A light, delicious cake recipe found in
“90 Years of KitchenAid – The CookBook”
This American cake is extremely light, thanks to the use of oil instead of butter and the addition of extra egg whites. With such a virtuous cake, it is surely not a sin to add a rich mascarpone cream… The best accompaniment to this cake is, of course, a cup of Earl Grey tea.
A fancy cake recipe just right for the upcoming Easter found in “Igleheart Cake Secrets” published in 1928
This is the second of these old Igleheart’s cookbooks from the 1920s I’m posting from and again I’m struck by how little baking recipes and traditions have changed over the years in comparison with other food. We seem to like cakes and cookies to be as they always have been and I find that rather pleasant in our modern world of constant change – Ted
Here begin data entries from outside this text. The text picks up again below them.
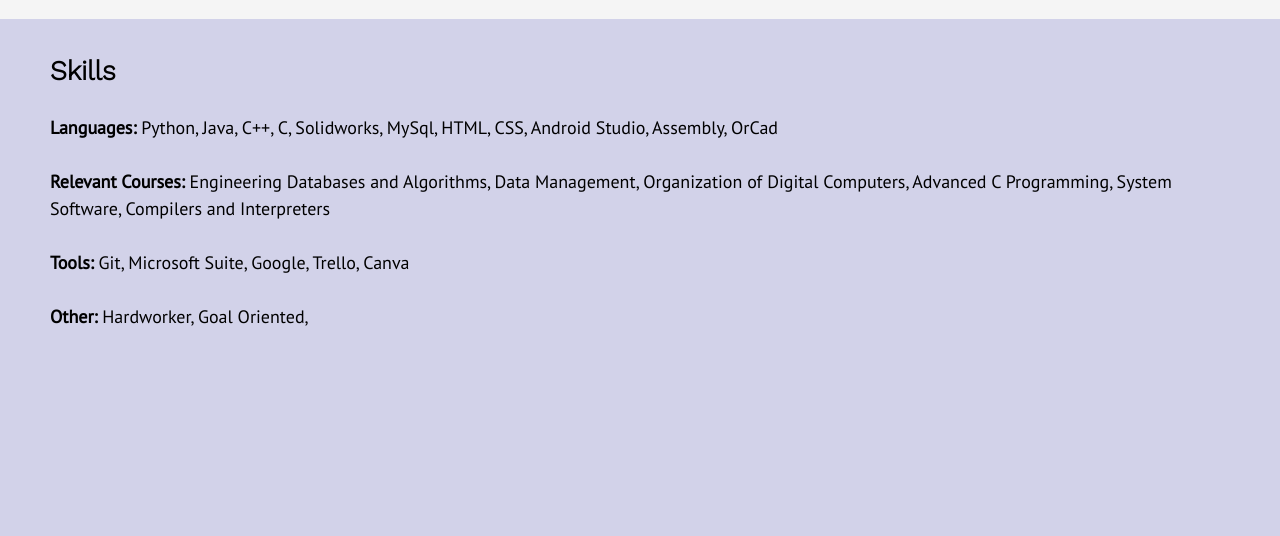
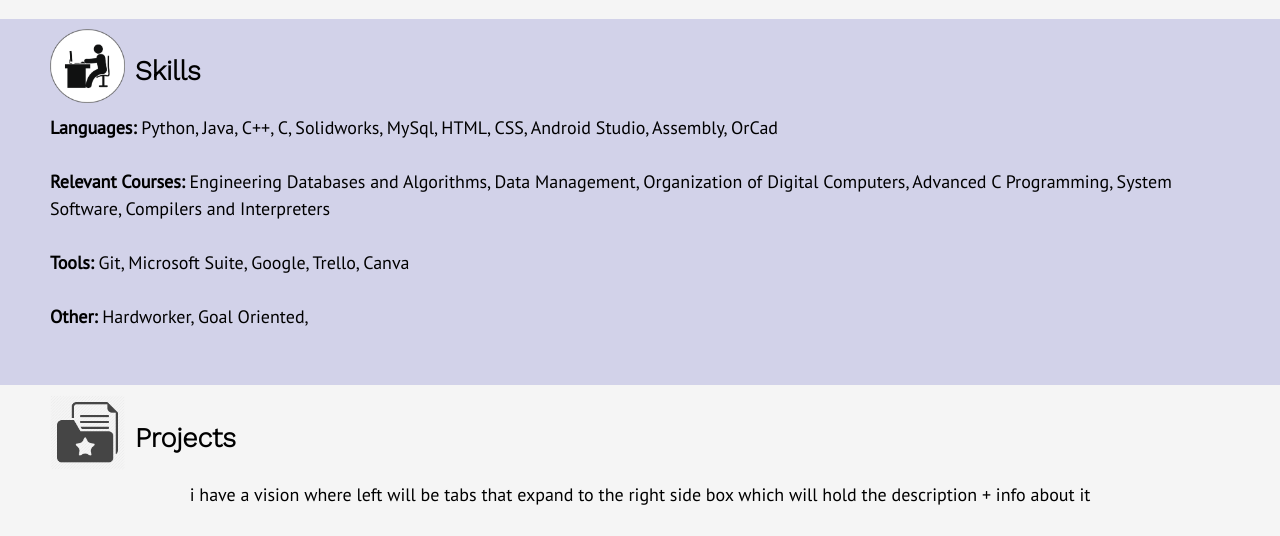
Before and after one commit to itKhoi/thekhoinguyen, a plain HTML site: page index.html in a window 1280 px wide. Shown: the part 1020-1556 px from the top of the page. Before the commit the page ends 1405 px from the top, so only its background shows below. Drawn offline with nearby package versions, Linux system fonts and the light colour scheme.

Commit message:
Added header logos and change text

```diff
--- a/css/styles.css
+++ b/css/styles.css
@@ -197,3 +197,12 @@
     padding: 10px 50px;
     line-height: 1.5;
 }
+
+.grad{
+    float: left;
+    padding-right: 10px;
+}
+
+.projects{
+    text-align: center;
+}
--- a/index.html
+++ b/index.html
@@ -34,12 +34,13 @@
     </header>
     <!-- Introduction section-->
     <div class = "center">
-        <img src="images/FatAndrew.jpg" alt="portrait" class="portrait">
+        <img src="images/testkhoi.PNG" alt="portrait" class="portrait">
         <h1 style = "padding-bottom:10px" >My name is Khoi Nguyen.</h1>
         <p class="subtitle">Welcome to my website!</p>
     </div>
     <!--About me section-->
     <div class = "body2">
+        <img src="images/gradman.png" alt="grad" class="grad" width = "75" length = "75">
         <h2>About Me</h2>
         <p>
             Hello. I am a recent graduate from <a href="http://uci.edu" target="_blank">University of California, Irvine</a> with a Bachelor of Science in
@@ -77,6 +78,7 @@
 
     <!--Skills Section-->
     <div class="body1">
+        <img src="images/sitdesk.png" alt="desk" class="grad" width = "75" length = "75">
         <h2>Skills</h2>
         <p>
             <b>Languages:</b> Python, Java, C++, C, Solidworks, MySql, HTML, CSS, Android Studio, Assembly, OrCad <br><br>
@@ -88,7 +90,15 @@
     </div>
 
     <!--Relevant Projects(try to have it go to text documents explaining)-->
-
+    <div class="body2">
+        <img src="images/project.png" alt="project" class="grad" width = "75" length = "75">
+        <h2>Projects</h2>
+        <div class="projects">
+            <p>
+                i have a vision where left will be tabs that expand to the right side box which will hold the description + info about it
+            </p>
+        </div>
+    </div>
 
 
 </body>
```
Also changed, not shown: images/gradman.png (added), images/project.png (added), images/sitdesk.png (added), images/testkhoi.PNG (added).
A delicious cake recipe found in “Baker’s Favorite Chocolate Recipes” published in 1943
This book has a lot of great illustration in down toned colours that really caught my attention. I have not tried to brighten up the colours, just given them a little more depth as they probably would have lost some over the last close to 75 years – Ted
These bars are richly flavored with molasses, strong coffee and a generous portion of ground cloves. They’re adapted from a recipe originally published 33 years ago in a community cookbook from Ladies Aid at Zion Evangelical Lutheran Church in South Milwaukee. Slather the coffee icing on while the bars are still warm.
4 cake recipes found in “Moderne Baking” (Modern Baking) published by Freia as in 1938 to promote their baking powder
Baking is strange, our breakfast, lunch and dinner habits and menus change a lot from decade to decade, but our favourite cakes recipes hardly ever change. “Moderne Baking” was published 80 years ago and still you could find these four recipes in one version or other in just about any contemporary baking cook book.
Its nice to know there are still some constants in our lives in these times of rapid changes – Ted
A quick and easy cake recipe found in “Kaker til Kaffekosen” (Coffee Time Cakes) published by Gyldendal in 1991
Notice the word “kaffekosen” (kaffe + kos) in the title of the book in Norwegian The word “kos” is closely connected to the Norwegian word “hygge” that was adopted by the English language last year.
Both “hygge” and “kos” are a little hard to explain in English because both words are so tightly connected to the Norwegian mentality. Both words are nouns, but can also be used as verbs “hygge seg” and “kose seg” and it is the verbs that are most often used here in Norway.
Rather loosely both can be translated into ‘having a good time’ or ‘having a nice time’. Several large international surveys have shown that Norwegians are among the happiest people in the world, usually just beaten by the Danish. Our quest for having a nice time should explain a lot of that result.
A traditional Norwegian cake recipe found in “Gjærbakst” (Yeast Baking) published by Hjemmets Kokebokklubb in 1979
Please don’t ask me how a cake can end up with a name like Bee Sting. I can’t imagine anyone finding anything remotely positive with getting a bee sting yet the cake is absolutely delicious. It’s a strange world is all I can say – Ted 😉
These cookies are often baked for Christmas in Norway, but many have the sense to enjoy them the year round. They were not part of my mother’s seven sorts baked for the holiday season, but I’ve had the good fortune to be offered them elsewhere both as a kid and as an addult. Delicious stuff I can tell you – Ted
A fruit cookie recipe found in “Cooky Jar Favorites” published by The Tested Recipe Institute in 1960
Bake quick and comforting fruit bars with a just few simple ingredients. A delicious flashback from those carefree first pre-WWII decades. They’re the perfect treats to serve for everything from Sunday dessert to summer picnics and celebrations of any kind.
As Contry Joe & the Fish once sang; Bring Back The Sixties, Man 😉
A cake recipe found in “Kaker til Kaffen” (Cakes for the Coffee) published by Hjemmets Kokebokklubb in 1979
I told you I complained about the lack of sweetness in my old aunts’ cream puffs as a small child in an earlier post. Had the silly old bats* served this cake instead, there would have been no complaints.
* I apologize for the use of this word, but Marie, Emma and Inga always wore long black or dark grey old fashioned dresses and as a small child they reminded me of, well, bats and in an affectionate way I still think of bats when something reminds me of them. Like cream puffs – Ted 😉
A recipe from the “Calumet Cook Book” published in 1921
Back in my childhood cream puffs, particularly cream puff wreaths, were regarded as just about the most delicious kind of pastries one could be served. But as I’ve told you before, little Ted had a sweet tooth the size of a small South American country and as you will notice, the recipe contains no sugar. My old female relatives who were famous for their cream puffs were even stingy with the sugar in the whipped cream.
As our family were on our way to visit one of these old stingy bats little Ted was praying for anything but cream puffs. But what do you think happened. Those old bats always had to show off with their damned cream puffs. The fifties were hard I tell you, just ask anyone who was there – Ted 😉